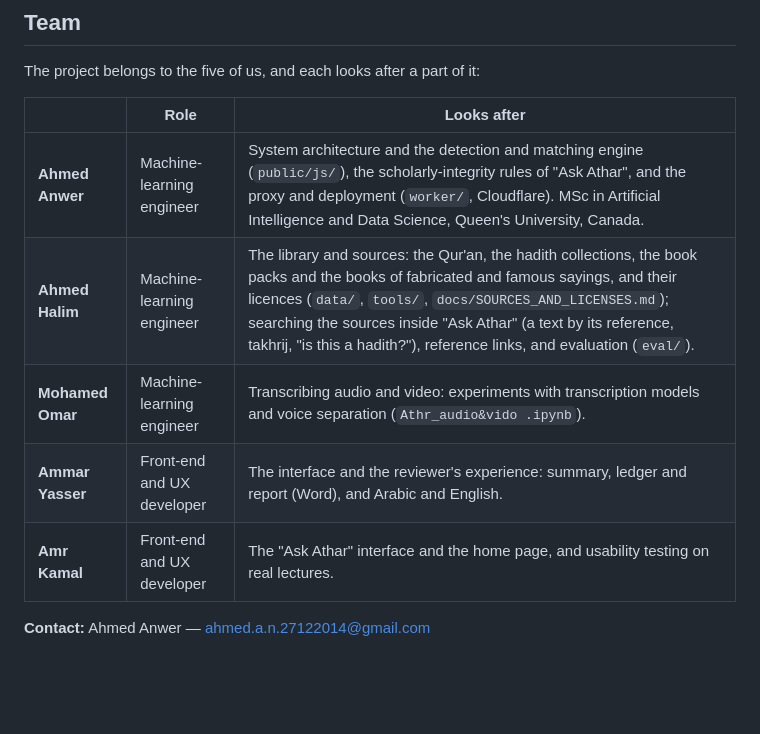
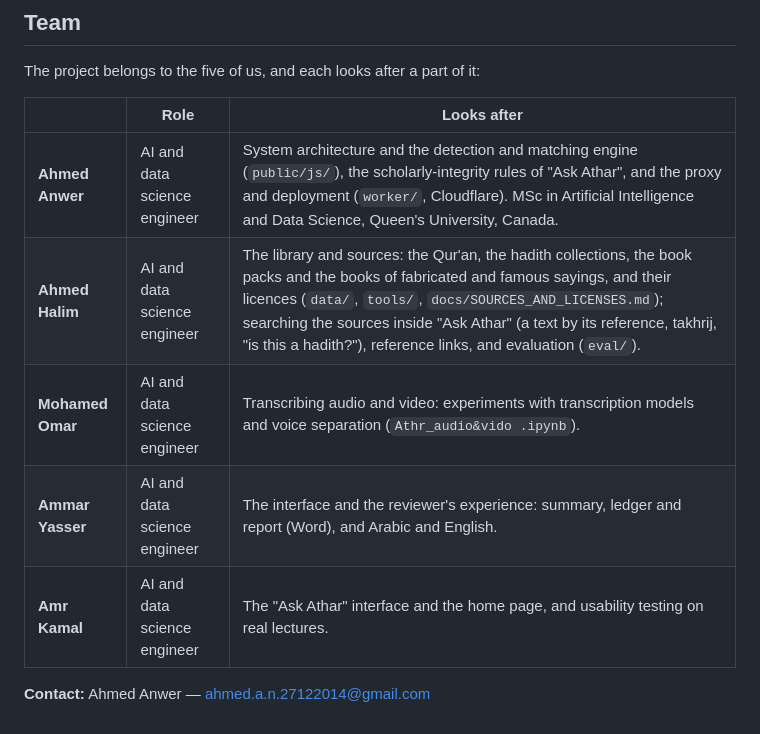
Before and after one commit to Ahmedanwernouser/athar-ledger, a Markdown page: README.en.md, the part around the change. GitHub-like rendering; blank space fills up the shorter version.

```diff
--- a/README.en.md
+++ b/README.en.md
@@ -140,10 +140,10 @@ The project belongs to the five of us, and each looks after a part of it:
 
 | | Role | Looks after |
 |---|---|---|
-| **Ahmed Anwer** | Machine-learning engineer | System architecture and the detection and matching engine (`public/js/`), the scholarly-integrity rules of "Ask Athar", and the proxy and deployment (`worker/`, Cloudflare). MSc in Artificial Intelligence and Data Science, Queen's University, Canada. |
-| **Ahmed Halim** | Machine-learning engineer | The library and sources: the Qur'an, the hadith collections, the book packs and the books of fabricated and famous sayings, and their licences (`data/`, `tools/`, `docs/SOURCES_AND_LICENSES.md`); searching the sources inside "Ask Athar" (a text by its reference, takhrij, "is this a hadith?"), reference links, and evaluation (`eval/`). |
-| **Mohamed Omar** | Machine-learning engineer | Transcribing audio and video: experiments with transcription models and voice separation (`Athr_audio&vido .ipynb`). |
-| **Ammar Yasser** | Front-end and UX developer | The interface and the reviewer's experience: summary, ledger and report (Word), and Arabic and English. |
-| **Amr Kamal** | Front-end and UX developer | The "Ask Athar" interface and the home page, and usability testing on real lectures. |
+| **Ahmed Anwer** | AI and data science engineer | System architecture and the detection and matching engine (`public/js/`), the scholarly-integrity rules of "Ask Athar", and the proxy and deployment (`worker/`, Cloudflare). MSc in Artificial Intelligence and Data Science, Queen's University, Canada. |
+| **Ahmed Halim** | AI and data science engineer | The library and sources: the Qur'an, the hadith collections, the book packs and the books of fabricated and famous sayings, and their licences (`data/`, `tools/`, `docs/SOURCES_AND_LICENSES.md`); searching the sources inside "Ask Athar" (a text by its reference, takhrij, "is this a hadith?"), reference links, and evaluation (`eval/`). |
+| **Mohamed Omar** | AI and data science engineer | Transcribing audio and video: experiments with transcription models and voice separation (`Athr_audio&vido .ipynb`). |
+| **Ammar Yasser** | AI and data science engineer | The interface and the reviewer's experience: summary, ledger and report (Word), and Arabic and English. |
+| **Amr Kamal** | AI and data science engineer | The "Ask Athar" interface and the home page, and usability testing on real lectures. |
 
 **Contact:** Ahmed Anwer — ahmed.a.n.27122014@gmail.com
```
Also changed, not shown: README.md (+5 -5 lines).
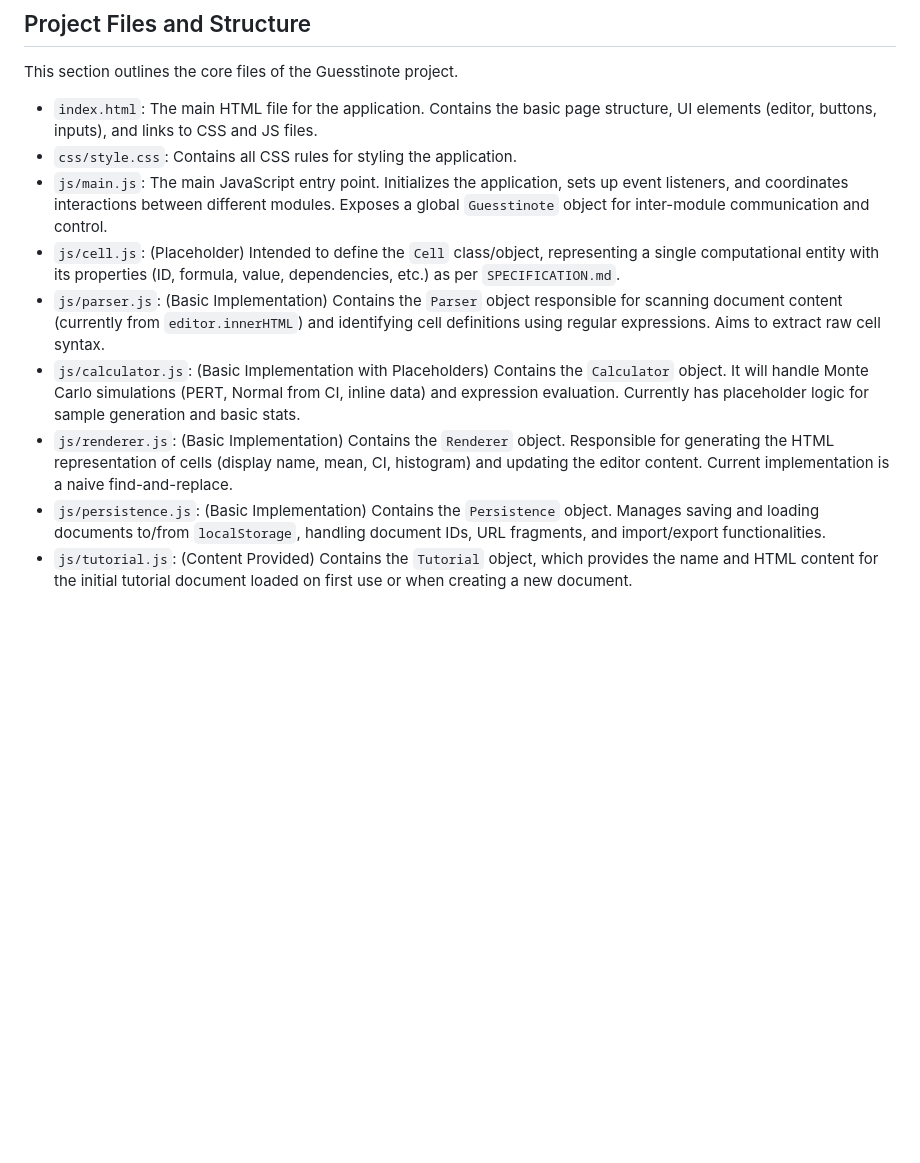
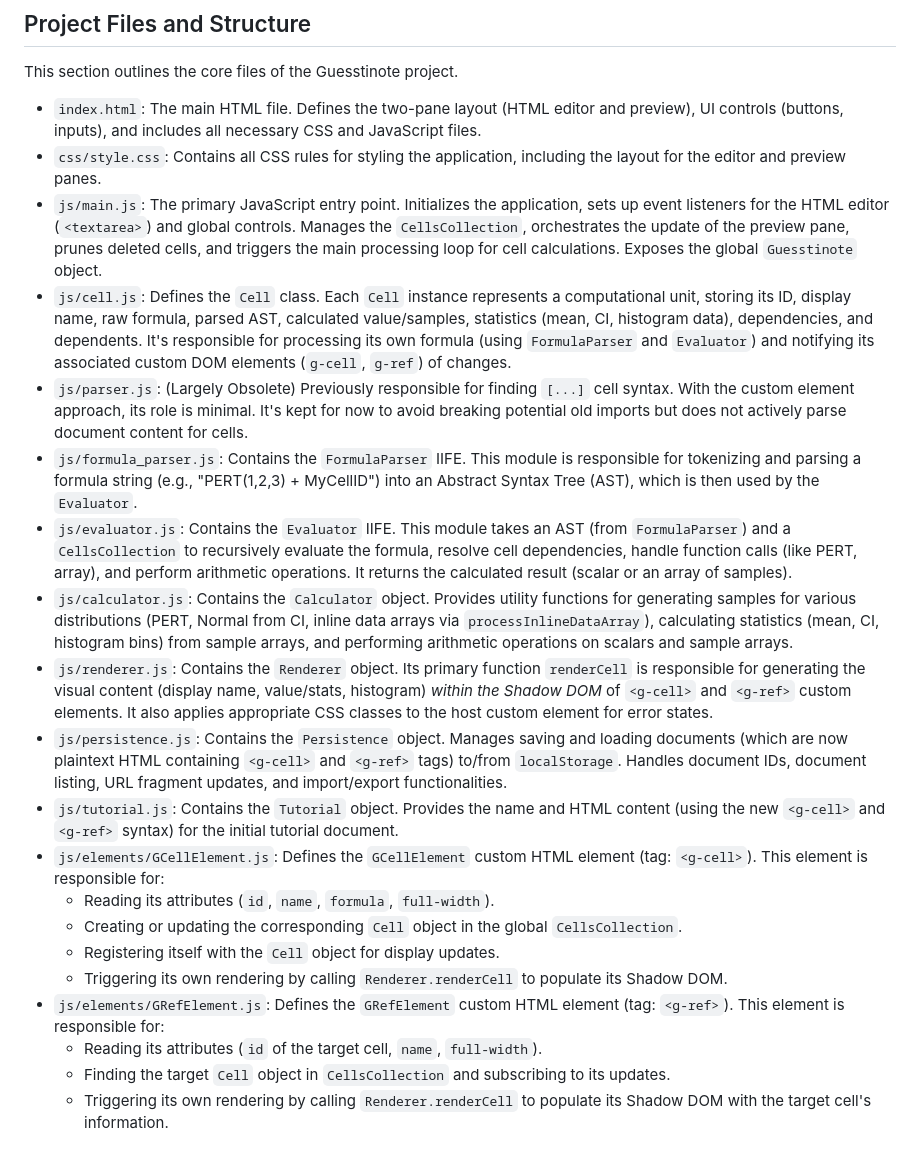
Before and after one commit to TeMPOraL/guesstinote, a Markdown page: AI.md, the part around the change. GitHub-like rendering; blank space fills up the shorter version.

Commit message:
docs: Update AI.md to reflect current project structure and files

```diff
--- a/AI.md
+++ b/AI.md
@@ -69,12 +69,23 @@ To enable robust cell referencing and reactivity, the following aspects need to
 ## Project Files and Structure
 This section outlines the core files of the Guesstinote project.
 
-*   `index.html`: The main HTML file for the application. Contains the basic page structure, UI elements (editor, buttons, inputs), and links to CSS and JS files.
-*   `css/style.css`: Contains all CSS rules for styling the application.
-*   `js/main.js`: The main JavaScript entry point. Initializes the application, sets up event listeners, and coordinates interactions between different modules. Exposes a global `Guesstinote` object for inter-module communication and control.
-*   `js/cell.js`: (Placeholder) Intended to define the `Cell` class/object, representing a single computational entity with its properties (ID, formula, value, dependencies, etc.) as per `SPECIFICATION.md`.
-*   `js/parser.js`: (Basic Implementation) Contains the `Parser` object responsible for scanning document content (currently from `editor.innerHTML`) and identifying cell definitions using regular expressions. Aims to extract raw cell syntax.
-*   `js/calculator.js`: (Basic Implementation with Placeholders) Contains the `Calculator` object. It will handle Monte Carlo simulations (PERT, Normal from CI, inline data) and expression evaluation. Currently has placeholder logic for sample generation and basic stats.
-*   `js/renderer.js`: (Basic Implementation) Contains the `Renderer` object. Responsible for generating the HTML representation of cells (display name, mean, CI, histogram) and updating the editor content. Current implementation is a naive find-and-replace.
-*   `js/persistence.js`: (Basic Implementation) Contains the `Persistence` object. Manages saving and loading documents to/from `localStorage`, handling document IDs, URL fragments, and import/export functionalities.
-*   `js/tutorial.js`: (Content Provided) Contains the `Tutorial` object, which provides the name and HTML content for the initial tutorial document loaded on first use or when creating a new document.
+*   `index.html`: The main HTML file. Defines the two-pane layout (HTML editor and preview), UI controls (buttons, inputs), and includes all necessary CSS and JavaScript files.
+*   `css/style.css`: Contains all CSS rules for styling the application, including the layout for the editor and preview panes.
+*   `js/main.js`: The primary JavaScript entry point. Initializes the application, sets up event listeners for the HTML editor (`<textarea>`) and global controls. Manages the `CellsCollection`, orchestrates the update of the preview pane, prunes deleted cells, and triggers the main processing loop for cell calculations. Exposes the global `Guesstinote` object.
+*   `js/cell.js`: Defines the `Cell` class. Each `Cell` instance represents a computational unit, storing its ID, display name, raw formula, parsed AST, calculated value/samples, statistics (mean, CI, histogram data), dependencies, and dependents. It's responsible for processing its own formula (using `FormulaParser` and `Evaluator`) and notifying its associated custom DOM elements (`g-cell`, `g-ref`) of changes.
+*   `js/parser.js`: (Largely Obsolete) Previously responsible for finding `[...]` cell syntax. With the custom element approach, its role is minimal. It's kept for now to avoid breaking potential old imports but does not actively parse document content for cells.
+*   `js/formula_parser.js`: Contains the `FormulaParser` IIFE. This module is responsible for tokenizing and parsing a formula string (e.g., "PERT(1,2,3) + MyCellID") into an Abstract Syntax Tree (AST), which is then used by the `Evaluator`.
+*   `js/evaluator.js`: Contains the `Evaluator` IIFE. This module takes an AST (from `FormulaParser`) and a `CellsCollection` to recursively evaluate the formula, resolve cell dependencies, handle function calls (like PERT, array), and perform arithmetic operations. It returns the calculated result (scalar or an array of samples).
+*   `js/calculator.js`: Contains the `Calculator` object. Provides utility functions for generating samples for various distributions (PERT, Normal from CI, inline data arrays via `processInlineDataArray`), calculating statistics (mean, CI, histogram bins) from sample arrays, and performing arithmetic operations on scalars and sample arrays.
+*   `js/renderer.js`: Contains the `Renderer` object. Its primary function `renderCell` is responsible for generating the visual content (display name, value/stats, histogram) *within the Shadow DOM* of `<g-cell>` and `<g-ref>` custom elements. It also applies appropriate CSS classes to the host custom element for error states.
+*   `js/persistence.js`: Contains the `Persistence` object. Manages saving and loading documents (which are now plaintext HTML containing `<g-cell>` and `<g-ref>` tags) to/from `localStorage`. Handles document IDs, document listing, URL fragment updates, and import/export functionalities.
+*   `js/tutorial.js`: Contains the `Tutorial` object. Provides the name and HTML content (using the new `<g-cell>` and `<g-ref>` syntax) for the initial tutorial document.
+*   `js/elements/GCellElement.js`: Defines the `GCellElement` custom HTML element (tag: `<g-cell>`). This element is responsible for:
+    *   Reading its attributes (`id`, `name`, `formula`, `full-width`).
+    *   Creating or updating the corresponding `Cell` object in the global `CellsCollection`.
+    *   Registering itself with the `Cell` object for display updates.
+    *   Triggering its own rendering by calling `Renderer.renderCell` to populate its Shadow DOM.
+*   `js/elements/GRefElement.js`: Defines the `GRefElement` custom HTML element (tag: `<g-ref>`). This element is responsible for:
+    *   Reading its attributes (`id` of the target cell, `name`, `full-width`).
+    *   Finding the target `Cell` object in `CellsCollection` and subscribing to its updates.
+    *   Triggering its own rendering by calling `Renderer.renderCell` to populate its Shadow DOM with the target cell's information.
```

______________________________

Take from the entries every line that has the string "name".

-*   `js/renderer.js`: (Basic Implementation) Contains the `Renderer` object. Responsible for generating the HTML representation of cells (display name, mean, CI, histogram) and updating the editor content. Current implementation is a naive find-and-replace.
-*   `js/tutorial.js`: (Content Provided) Contains the `Tutorial` object, which provides the name and HTML content for the initial tutorial document loaded on first use or when creating a new document.
+*   `js/cell.js`: Defines the `Cell` class. Each `Cell` instance represents a computational unit, storing its ID, display name, raw formula, parsed AST, calculated value/samples, statistics (mean, CI, histogram data), dependencies, and dependents. It's responsible for processing its own formula (using `FormulaParser` and `Evaluator`) and notifying its associated custom DOM elements (`g-cell`, `g-ref`) of changes.
+*   `js/renderer.js`: Contains the `Renderer` object. Its primary function `renderCell` is responsible for generating the visual content (display name, value/stats, histogram) *within the Shadow DOM* of `<g-cell>` and `<g-ref>` custom elements. It also applies appropriate CSS classes to the host custom element for error states.
+*   `js/tutorial.js`: Contains the `Tutorial` object. Provides the name and HTML content (using the new `<g-cell>` and `<g-ref>` syntax) for the initial tutorial document.
+    *   Reading its attributes (`id`, `name`, `formula`, `full-width`).
+    *   Reading its attributes (`id` of the target cell, `name`, `full-width`).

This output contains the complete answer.